Yields and basis point (bp) movements of some of the most-watched 10-year bonds this afternoon:
US: 1.95% (2bp)
UK: 2.09% (no change)
Germany: 1.61% (1bp)
France: 2.23% (no change)
Spain: 5.37% (-6bp)
Italy: 4.56% (-3bp)
[NOTE: there are 100bp to a percentage point]
US bond yields rose by two basis points to 1.95% as the market reacted to comments made by a Federal Reserve official at a symposium on Thursday evening.
A Wall Street Journal article reported: "Federal Reserve Board Governor Jeremy Stein said there isn't an imminent threat to the wider financial system, but highlighted several marketsincluding junk bonds, mortgage real-estate investment trusts and commercial banks' securities holdingsas areas where potentially troubling developments are emerging, possibly as a result of the Fed's easy-money policies."

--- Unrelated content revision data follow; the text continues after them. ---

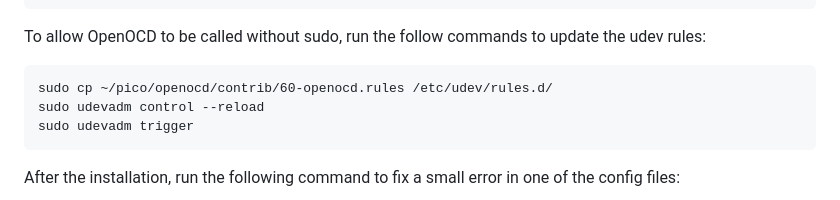
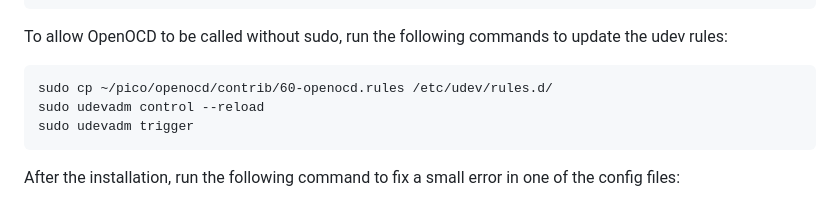
Before and after one commit to Darkkii/isd-project-2024, a Markdown page: README.md, the part around the change. Rendered like a GitHub page.

Commit message:
fix small typo

````diff
--- a/README.md
+++ b/README.md
@@ -269,7 +269,7 @@ make
 sudo make install
 ```
 
-To allow OpenOCD to be called without sudo, run the follow commands to update the udev rules:
+To allow OpenOCD to be called without sudo, run the following commands to update the udev rules:
 
 ```
 sudo cp ~/pico/openocd/contrib/60-openocd.rules /etc/udev/rules.d/
````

Meanwhile, positive results were published by the Commerce Department showing that the US trading deficit had narrowed sharply in the month of December. The trade gap shrank 20.7% to $38.5bn, representing the smallest gap since January 2010. Analysts polled by Reuters news agency had expected a deficit of $46bn.
In the UK, bond yields were flat at 2.09% as revised data from the Office of National Statistics(ONS) showed that construction had risen by 0.9% in the fourth quarter of 2012. Its previous assumption, used in the first estimate of UK economic growth in the fourth quarter, had been for a rise of 0.3% in the sector. However the ONS reported that the revision would have no significant impact on fourth quarter GDP, which shrank by 0.3%.
The contraction in the economy raised fears that the UK could slip back into a recession. Friday also saw the auction of a number of treasury bills. The Treasury sold £2.5bn of 28-day, £0.5bn 91-day and £0.5bn 182-day bills collectively which had yields of 0.3041%, 0.2715% and 0.3717% respectively.
In Germany, yields climbed by a single basis point to 1.61% as the German government voiced concerns over the use of international currency depreciation as a way of increasing competitiveness over the long-term.
Georg Streiter, Germany's deputy government spokesman, said on Friday: "A targeted depreciation can confer a short-term boost to the export economy. In the opinion of the German government, this isn't a sustainable way to strengthen competitiveness."
In France, bond yields plateuxed at 1.61% as the Central Government trade deficit contracted by 19% to 87.2bn euros, a reduction from the previous month's 103.4bn euros. Meanwhile, a French appeals court suspended a Peugeot Citroen restructuring plan that called for 8,000 job cuts, according to a report puiblished on France24.
In contrast to one week ago, Spanish yields fell by six basis points to 5.37% as Soraya Saenz de Santamaria, Deputy Prime Minister of Spain, said that Premier Mariano Rajoy would not let corruption allegations distract him from tackling Spain's economic crisis.
"We have a government that is going ahead with its reform plans, that is passing laws and changing the country," she was cited by Bloomberg as saying at a press conference.
"That is the stability this government's work is creating." The comments came six days after Rajoy denied allegations from El Pais newspaper that he received money from a secret slush fund.
A rise in Italian production may have underpinned the three basis point contraction in Italian bond yields to 4.56% on Friday. Data from Italy's national statistics office, Istat, showed that industrial output rose more than forecast in December for the first time in four months. Output increased by 0.4% from November, when it dropped a revised 1.1% and fell 2.2% in the three months through December.